What the task requires »
From the records below, return every line containing the word "yvalues".

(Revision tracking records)
....................
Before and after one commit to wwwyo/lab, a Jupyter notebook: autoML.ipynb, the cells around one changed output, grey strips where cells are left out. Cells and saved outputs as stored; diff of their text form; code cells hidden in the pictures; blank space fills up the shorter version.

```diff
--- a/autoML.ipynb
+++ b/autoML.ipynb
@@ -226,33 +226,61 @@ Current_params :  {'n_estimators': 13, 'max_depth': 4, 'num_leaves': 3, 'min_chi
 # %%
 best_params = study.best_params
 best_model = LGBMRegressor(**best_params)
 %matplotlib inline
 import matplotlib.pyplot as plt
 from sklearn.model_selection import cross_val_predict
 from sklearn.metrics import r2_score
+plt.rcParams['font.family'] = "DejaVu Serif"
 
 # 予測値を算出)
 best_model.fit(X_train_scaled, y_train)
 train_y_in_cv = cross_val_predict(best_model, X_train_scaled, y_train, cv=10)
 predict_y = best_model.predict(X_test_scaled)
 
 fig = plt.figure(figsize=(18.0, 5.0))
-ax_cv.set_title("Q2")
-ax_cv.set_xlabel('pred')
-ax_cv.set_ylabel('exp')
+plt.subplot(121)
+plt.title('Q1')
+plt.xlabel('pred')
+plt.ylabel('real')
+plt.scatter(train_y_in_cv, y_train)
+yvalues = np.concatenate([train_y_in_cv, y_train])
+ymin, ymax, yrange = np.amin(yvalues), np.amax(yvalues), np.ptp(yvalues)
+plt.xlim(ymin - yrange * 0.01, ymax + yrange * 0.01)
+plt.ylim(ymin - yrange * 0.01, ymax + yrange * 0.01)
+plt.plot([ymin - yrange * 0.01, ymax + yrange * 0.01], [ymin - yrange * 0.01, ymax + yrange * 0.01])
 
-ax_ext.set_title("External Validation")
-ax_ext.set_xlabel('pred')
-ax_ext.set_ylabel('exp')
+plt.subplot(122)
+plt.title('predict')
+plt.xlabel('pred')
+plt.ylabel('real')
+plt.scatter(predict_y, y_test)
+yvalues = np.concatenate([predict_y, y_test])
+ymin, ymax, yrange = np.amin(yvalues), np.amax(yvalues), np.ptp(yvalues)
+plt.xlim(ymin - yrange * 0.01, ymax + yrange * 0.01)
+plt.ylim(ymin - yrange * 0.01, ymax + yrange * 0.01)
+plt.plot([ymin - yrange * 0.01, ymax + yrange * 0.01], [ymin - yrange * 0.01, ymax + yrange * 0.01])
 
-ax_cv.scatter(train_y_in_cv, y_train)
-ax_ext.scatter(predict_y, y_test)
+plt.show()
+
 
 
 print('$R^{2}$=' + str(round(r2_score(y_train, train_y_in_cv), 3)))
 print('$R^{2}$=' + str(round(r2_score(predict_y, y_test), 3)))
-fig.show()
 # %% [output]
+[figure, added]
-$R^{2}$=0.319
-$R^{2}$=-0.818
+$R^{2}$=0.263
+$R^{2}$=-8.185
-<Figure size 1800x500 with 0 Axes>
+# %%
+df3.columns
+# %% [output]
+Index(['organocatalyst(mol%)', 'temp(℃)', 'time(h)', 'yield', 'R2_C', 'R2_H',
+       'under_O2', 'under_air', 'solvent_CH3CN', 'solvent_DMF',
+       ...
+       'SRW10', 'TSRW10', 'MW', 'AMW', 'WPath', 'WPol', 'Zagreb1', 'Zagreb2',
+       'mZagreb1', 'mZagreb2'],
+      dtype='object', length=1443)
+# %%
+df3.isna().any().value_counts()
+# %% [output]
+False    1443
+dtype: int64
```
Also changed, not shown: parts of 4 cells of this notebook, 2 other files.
....................
Answer space »
+yvalues = np.concatenate([train_y_in_cv, y_train])
+ymin, ymax, yrange = np.amin(yvalues), np.amax(yvalues), np.ptp(yvalues)
+yvalues = np.concatenate([predict_y, y_test])
+ymin, ymax, yrange = np.amin(yvalues), np.amax(yvalues), np.ptp(yvalues)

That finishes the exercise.